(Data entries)
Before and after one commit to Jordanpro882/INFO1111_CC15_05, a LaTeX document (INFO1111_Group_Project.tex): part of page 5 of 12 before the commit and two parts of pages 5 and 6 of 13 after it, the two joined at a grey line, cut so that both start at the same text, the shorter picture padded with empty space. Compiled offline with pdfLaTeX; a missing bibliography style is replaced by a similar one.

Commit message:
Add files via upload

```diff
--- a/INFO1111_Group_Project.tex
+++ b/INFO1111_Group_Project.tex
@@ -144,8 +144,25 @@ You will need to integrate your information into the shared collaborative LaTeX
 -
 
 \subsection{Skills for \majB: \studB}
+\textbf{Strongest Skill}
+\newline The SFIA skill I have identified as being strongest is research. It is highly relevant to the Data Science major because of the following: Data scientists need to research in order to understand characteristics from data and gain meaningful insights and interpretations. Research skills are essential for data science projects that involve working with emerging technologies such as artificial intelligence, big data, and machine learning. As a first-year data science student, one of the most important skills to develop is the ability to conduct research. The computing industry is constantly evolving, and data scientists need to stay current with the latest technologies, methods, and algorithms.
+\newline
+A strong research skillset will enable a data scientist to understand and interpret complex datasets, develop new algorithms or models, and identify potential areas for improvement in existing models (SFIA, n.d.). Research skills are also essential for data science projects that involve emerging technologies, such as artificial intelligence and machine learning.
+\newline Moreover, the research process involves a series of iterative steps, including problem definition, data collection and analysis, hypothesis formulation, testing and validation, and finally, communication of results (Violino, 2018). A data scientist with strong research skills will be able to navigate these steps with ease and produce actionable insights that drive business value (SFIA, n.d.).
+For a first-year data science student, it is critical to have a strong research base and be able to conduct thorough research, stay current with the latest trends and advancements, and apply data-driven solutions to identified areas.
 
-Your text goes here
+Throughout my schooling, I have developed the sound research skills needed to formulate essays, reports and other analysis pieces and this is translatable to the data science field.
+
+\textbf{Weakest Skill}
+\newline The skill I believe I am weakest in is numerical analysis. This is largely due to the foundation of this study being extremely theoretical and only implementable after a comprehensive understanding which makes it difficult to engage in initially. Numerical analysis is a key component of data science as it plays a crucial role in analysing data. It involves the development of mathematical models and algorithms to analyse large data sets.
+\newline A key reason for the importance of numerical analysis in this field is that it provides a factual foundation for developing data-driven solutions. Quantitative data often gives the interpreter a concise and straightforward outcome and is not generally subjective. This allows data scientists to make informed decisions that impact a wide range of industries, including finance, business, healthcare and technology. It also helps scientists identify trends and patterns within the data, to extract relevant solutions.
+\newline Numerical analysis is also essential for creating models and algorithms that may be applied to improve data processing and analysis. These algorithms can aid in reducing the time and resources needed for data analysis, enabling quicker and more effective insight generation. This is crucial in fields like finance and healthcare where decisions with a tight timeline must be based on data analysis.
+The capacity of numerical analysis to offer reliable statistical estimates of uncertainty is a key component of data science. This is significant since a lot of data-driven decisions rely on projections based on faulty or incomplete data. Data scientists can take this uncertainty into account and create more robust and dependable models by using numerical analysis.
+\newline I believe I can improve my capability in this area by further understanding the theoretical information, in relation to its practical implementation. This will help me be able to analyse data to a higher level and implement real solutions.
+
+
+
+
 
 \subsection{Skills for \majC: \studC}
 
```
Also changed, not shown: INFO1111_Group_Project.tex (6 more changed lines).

== What needs to be done ==
Wherever "into" appears in a line of the entries, copy that line.

== Output of the exercise ==
@@ -144,8 +144,25 @@ You will need to integrate your information into the shared collaborative LaTeX
+The capacity of numerical analysis to offer reliable statistical estimates of uncertainty is a key component of data science. This is significant since a lot of data-driven decisions rely on projections based on faulty or incomplete data. Data scientists can take this uncertainty into account and create more robust and dependable models by using numerical analysis.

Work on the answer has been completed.